By Betsy Aimee
Last week, Uber revealed its diversity report, showing incredibly slow improvement. Compared to last year, the percentage of Latinxs at Uber increased .5% while the numbers for Black employees went down. The numbers surprised no one, as other enterprises like Twitter and Lyft have released equally lackluster numbers in the past few months.
Despite paying lip-service to diversity and inclusion, many organizations lag behind in practice. They welcome Latinxs with open arms as consumers without giving them much representation in leadership roles. In fact, a study by the Alliance for Board Diversity showed that in 2016 less than 15% of Fortune 500 board seats were held by minorities.
This lack of leadership at the top means that Latinxs also lack mentorship and pipelines for growth at the early stages of our careers. No wonder companies struggle to retain Latinx Millennial talent. Studies have demonstrated that, “people of color leave tech at more than 3.5 times the rate of white men.”
Though the solutions are many and complex, a central one demands that companies undergo a fundamental shift, going beyond the obligatory “minority hire” to something that takes a bit of more work and may be more uncomfortable: a willingness to create a space that fully accepts Latino talent on its own terms and meets them exactly where they are.
Building an inclusive workforce takes elbow grease and numbers and true, concerted efforts to hire Latinos at the highest levels; to stand back and watch as they do their thing, becoming models and advocates for younger Latinos and multicultural talent.
The chasm between talk and walk remains vast, but Latinx business leaders offer some solutions. Read up and learn, as the tide is turning.
Here is what 4 multicultural leaders in tech and across sectors had to say to the Ubers of the world about what we should expect to see in the next decade and the role Latinx’s will play in the coming changes.
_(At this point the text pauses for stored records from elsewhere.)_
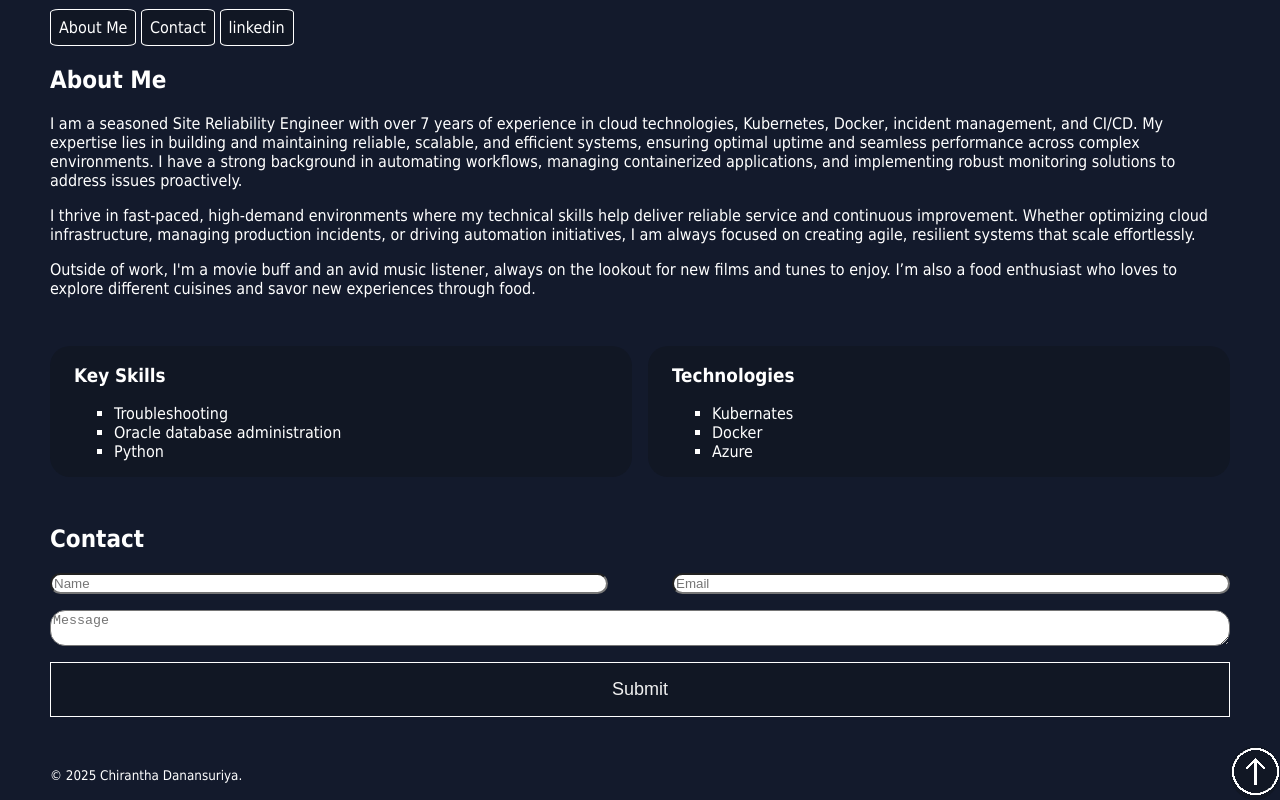
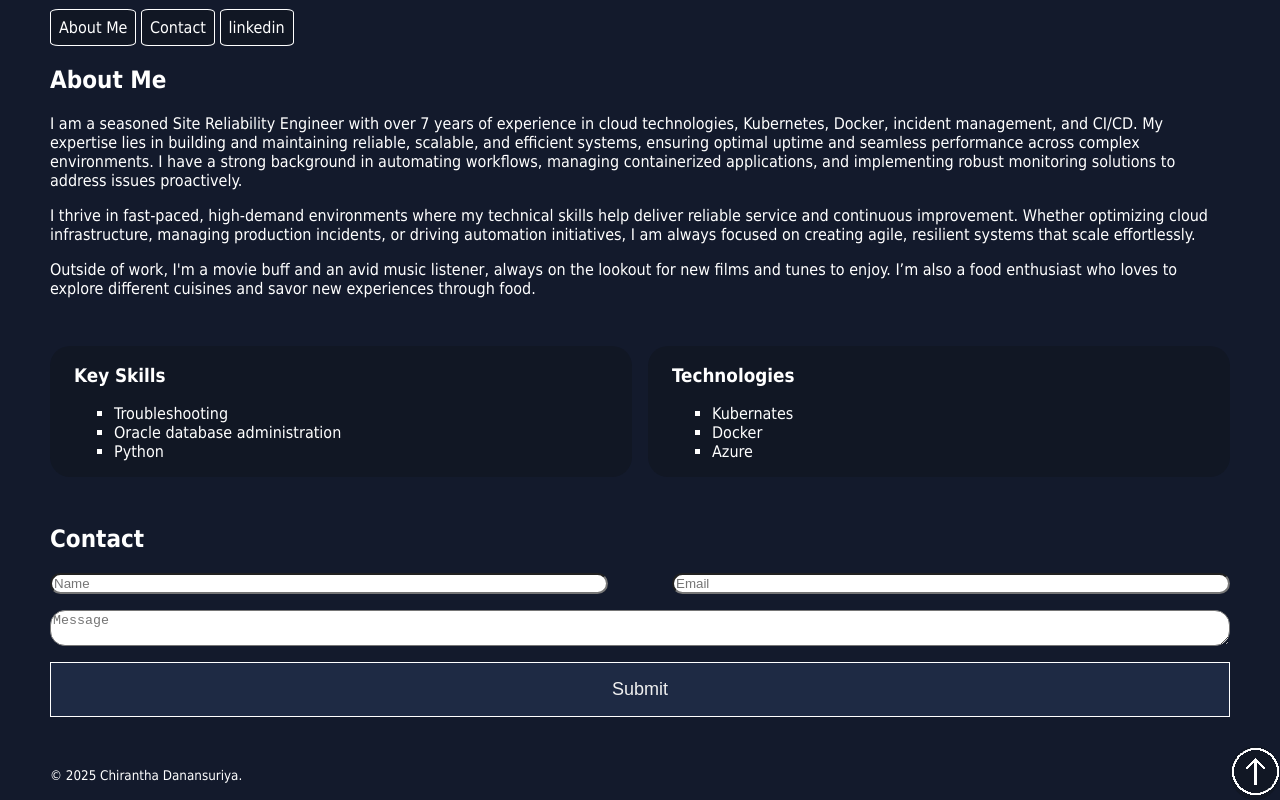
Before and after one commit to chirantha-pramod-danansuriya/chirantha-pramod-danansuriya.github.io, a plain HTML site: page index.html in a window 1280 px wide. In both pictures the pointer is over the button "Submit". Shown: the part 293-1093 px from the top of the page. Drawn offline with Linux system fonts and the light colour scheme.

Commit message:
Make submit button change color when hover over it

```diff
--- a/styles.css
+++ b/styles.css
@@ -96,6 +96,10 @@ section {
   padding-bottom: 1rem;
 }
 
+#contact-submit:hover {
+  background-color: #1e2a44;
+}
+
 #contact-form-status {
   text-align: center;
 }
```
“93% of CEO’s & CXO-level leaders of American corporations recognize that their diversity statistics are subpar and a cause of increasing concern. Much lip-service has turned into little results. This is why we so often feel like we need to take matters into our own hands. I built a platform called BeVisible to turn that talk into action. It’s become clear that building a diverse and inclusive workforce is not only the right thing to do, it’s absolutely the best thing you can do for business. I am hopeful for what’s to come. Watch as companies begin to reach out more and more to business leaders within diverse communities to not only recruit but maintain Latinx Millennials. There’s no secret sauce. We represent the future and the answer is pretty simple when you look at it. Hire us and let us pave the way. We’ll take it from here.” Andrea Guendelman, CEO of BeVisible says.
“American youth has never been more diverse than today. Diversity is not only the right path to take, it is a great business opportunity. If brands and companies are to survive and push their companies into the future, they need to recognize that and act accordingly. The time for talk is over. As Latinos become the new mainstream economy, businesses need to act.” Beatriz Acevedo, Founding Partner & President of mitú
“There is no denying that Latinos are a catalyst for economic growth and that the workforce of the future will have an increasingly Latino identity. We need spaces that bring together stakeholders within the Latino collective to help shape the discourse and narrative about the Latinx community. We can’t sit down and wait for these spaces to be built for us. We can take action now. That is the only way we will move the needle” Dr. Robert Rodriguez, President of DRR Advisors & Co-Author of “Auténtico: The Definitive Guide to Latino Career Success.
“To really make an impact on the world, we all must amplify our impact through collaboration with others. We must leverage differences in each other for the greater good and recognize diversity and inclusion as an innovation advantage in our modern co-creation based world. Those of us in leadership positions have a responsibility to help influence generations of leaders, teaching them that we can’t allow our perceptions to place artificial limits on what is possible.” Thaddeus Arroyo, CEO of AT&T Business
In a world where 85% of jobs are filled through networking, underrepresented communities owe it to themselves to connect directly with industry leaders who speak their language, literally and symbolically.
These industry leaders and other from diverse communities will be dropping knowledge like this and going deep into the issues of diversity and inclusion facing America’s workforce at BeVisible’s first-ever #BeWokeSF on May 17, 2018 at the Pearl in San Francisco. For more information, go to nvite.com/bevisible/bewokesf.